They were walking to another village around Caesarea Philippi. Jesus, as usual, was taking the lead on the path, and some of the disciples were falling over themselves to be the ones in front with him. It was difficult being noticed in this group of 12 followers. Some people just naturally stayed at the back, like Thomas, who wasn’t one for fiery-red loyalty. His was slow, deliberate and utterly reliant on tangible data. The team needed someone like him in their startup. Thomas was the metrics guy — as soon as everyone started spewing enthusiastic can-do’s, Thomas would download the Google Analytics report and say, uhm, guys, according to this .CSV sheet,we’re not necessarily showing growth in Samaria and environs. He was just that sort of guy.
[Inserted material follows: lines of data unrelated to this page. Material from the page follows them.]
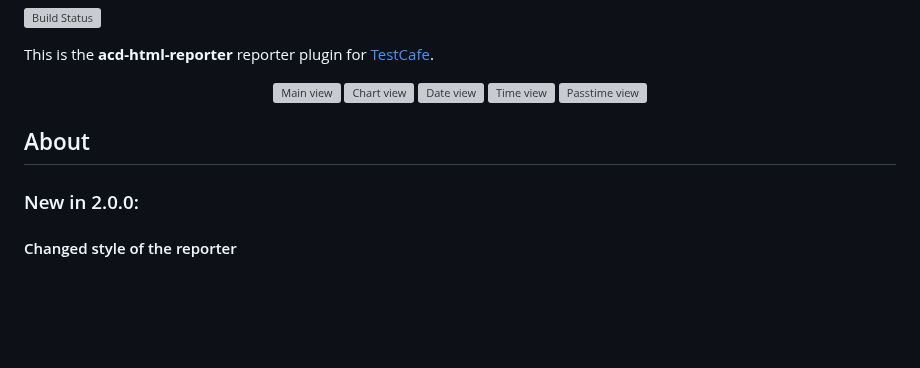
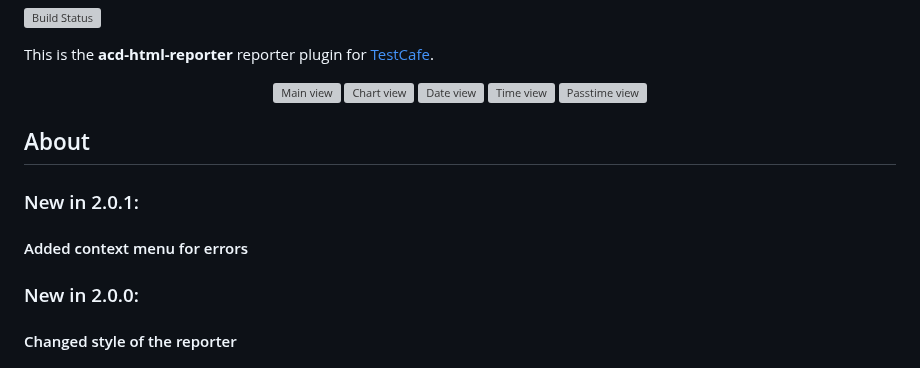
Before and after one commit to oromis1508/testcafe-reporter, a Markdown page: README.md, the part around the change. Rendered like a GitHub page; blank space fills up the shorter version; grey boxes are pictures that could not be loaded.

```diff
--- a/README.md
+++ b/README.md
@@ -12,6 +12,9 @@ This is the **acd-html-reporter** reporter plugin for [TestCafe](http://devexpre
 </p>
 
 ## About
+### New in 2.0.1:
+#### Added context menu for errors
+
 ### New in 2.0.0:
 #### Changed style of the reporter
 #### Added test runs chart feature for single test
```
So this brave team, the prototypers of what would become Christianity, were walking with Jesus, falling over themselves to answer Jesus’ tough start up questions (‘if we grew the gospel at 25% last month while cutting down on offline advertising, how much have we lost by way of market-share, or top-of-mind awareness, if you will?’) and the happy disciples would say ‘Jesus I! Jesus I! Let me be the one to answer and impress you with my brilliance!’
Then out of nowhere the question flapped about and smeared these men with shyness.
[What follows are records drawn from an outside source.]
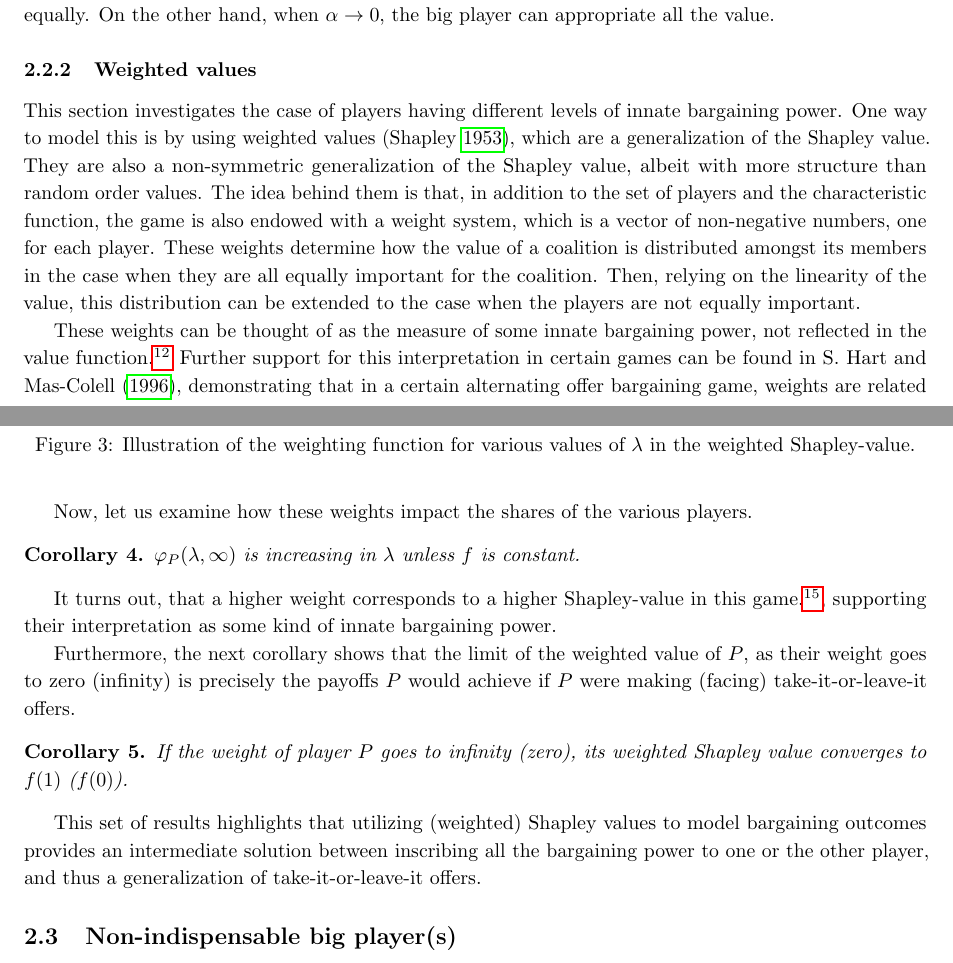
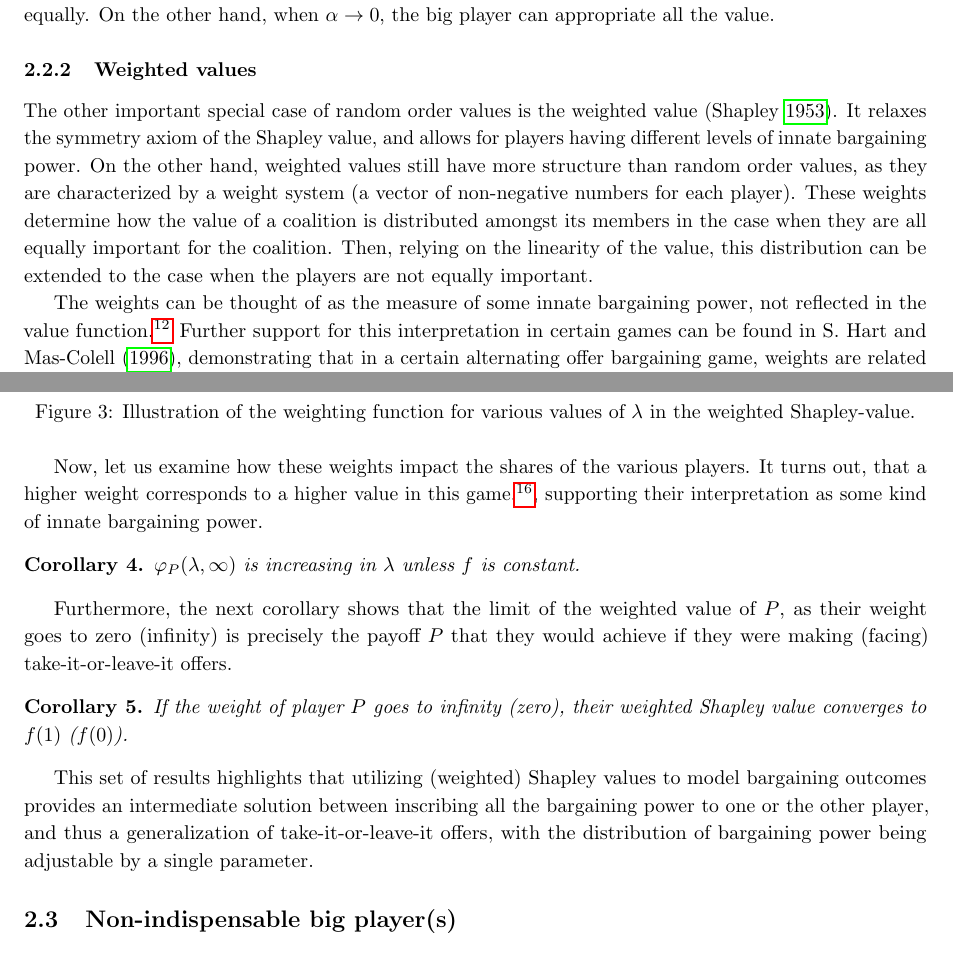
Before and after one commit to stanmart/ValueOfIntermediation, a LaTeX paper (src/paper/theory.tex): two parts of pages 7 and 9 of 37, joined at a grey line, cut so that both start at the same text. Compiled offline with pdfLaTeX.

Commit message:
Improve special cases section

```diff
--- a/src/paper/theory.tex
+++ b/src/paper/theory.tex
@@ -412,14 +412,13 @@ On the other hand, when $\alpha \to 0$, the big player can appropriate all the v
 \subsubsection{Weighted values}
 \label{sec:weighted_one_sided}
 
-This section investigates the case of players having different levels of innate bargaining power.
-One way to model this is by using weighted values \parencite{shapley1953additive}, which are a generalization of the Shapley value.
-They are also a non-symmetric generalization of the Shapley value, albeit with more structure than random order values.
-The idea behind them is that, in addition to the set of players and the characteristic function, the game is also endowed with a weight system, which is a vector of non-negative numbers, one for each player.
+The other important special case of random order values is the weighted value \parencite{shapley1953additive}.
+It relaxes the symmetry axiom of the Shapley value, and allows for players having different levels of innate bargaining power.
+On the other hand, weighted values still have more structure than random order values, as they are characterized by a weight system (a vector of non-negative numbers for each player).
 These weights determine how the value of a coalition is distributed amongst its members in the case when they are all equally important for the coalition.
 Then, relying on the linearity of the value, this distribution can be extended to the case when the players are not equally important.
 
-These weights can be thought of as the measure of some innate bargaining power, not reflected in the value function.\footnote{
+The weights can be thought of as the measure of some innate bargaining power, not reflected in the value function.\footnote{
     Although, this interpretation is not always appropriate.
     As \textcite{owen1968communications} demonstrates, there are games where the weighted value is not monotone increasing in a player's weight.
 }
@@ -512,22 +513,21 @@ Contrary to \Cref{prop:one_sided_general}, the probability distribution has a sp
 \end{figure}
 
 Now, let us examine how these weights impact the shares of the various players.
+It turns out, that a higher weight corresponds to a higher value in this game.\footnote{
+    This would not necessarily have to be the case, as demonstrated by \textcite{owen1968communications}.
+},
+supporting their interpretation as some kind of innate bargaining power.
 \begin{corollary}
     \label{cor:platform_value_weighted}
     $\varphi_P(\lambda, \infty)$ is increasing in $\lambda$ unless $f$ is constant.
 \end{corollary}
-It turns out, that a higher weight corresponds to a higher Shapley-value in this game.\footnote{
-    This would not necessarily have to be the case, as demonstrated by \textcite{owen1968communications}.
-},
-supporting their interpretation as some kind of innate bargaining power.
-
-Furthermore, the next corollary shows that the limit of the weighted value of $P$, as their weight goes to zero (infinity) is precisely the payoffs $P$ would achieve if $P$ were making (facing) take-it-or-leave-it offers.
+
+Furthermore, the next corollary shows that the limit of the weighted value of $P$, as their weight goes to zero (infinity) is precisely the payoff $P$ that they would achieve if they were making (facing) take-it-or-leave-it offers.
 \begin{corollary}
     \label{cor:paltform_value_weighted_2}
-    If the weight of player $P$ goes to infinity (zero), its weighted Shapley value converges to $f(1)$ ($f(0)$).
+    If the weight of player $P$ goes to infinity (zero), their weighted Shapley value converges to $f(1)$ ($f(0)$).
 \end{corollary}
-This set of results highlights that utilizing (weighted) Shapley values to model bargaining outcomes provides an intermediate solution between inscribing all the bargaining power to one or the other player, and thus a generalization of take-it-or-leave-it offers.
-
+This set of results highlights that utilizing (weighted) Shapley values to model bargaining outcomes provides an intermediate solution between inscribing all the bargaining power to one or the other player, and thus a generalization of take-it-or-leave-it offers, with the distribution of bargaining power being adjustable by a single parameter.
 
 
 \subsection{Non-indispensable big player(s)}
```
Also changed, not shown: src/paper/theory.tex (30 more changed lines).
Jesus, without appearing to change topic, asked: ‘who do men say that I am?’
The disciples in front began the arduous yet important task of moving to the back while pretending not to do so.
There was silence for a long time. A cricket chirped nervously from Matthew’s back pocket.
Then somebody created a Google Form and shared it on Twitter. A few minutes later, he chirped “according to this data, 76% of people say you’re John the Baptist, Lord.”
But another guy in the back — who had asked the hurried question on the Slack group — cried “nuh-uh! people say he is Elijah! Do you even statistics, man?”
Someone quietly doctored the data and arrived at an all-encompassing answer: “they say you are one of the prophets!”
“Yes but which one?”
“Whichever one you have in mind.”
“Nice one. Very nice.”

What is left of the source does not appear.